> [EXERCISE DIRECTIONS]
Search the data below for the string "commit". Extract every line that contains it.
++++++++
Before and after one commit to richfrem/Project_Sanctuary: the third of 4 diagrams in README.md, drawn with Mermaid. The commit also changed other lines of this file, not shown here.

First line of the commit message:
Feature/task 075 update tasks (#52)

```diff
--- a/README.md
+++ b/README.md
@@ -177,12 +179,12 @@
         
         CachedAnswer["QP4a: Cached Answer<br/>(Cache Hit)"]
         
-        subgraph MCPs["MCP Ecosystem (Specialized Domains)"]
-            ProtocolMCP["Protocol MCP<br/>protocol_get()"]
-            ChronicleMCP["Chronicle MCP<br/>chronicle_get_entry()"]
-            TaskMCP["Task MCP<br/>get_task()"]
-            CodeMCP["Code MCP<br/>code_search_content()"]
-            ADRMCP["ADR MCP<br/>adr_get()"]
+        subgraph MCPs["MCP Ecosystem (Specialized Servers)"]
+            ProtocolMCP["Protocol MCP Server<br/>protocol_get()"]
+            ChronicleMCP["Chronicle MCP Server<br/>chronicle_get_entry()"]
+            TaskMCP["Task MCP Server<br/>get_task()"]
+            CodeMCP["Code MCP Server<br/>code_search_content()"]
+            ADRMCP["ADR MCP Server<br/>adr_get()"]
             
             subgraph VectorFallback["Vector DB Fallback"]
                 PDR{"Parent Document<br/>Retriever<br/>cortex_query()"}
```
++++++++
> [WRITTEN ANSWER]
Before and after one commit to richfrem/Project_Sanctuary: the third of 4 diagrams in README.md, drawn with Mermaid. The commit also changed other lines of this file, not shown here.
First line of the commit message:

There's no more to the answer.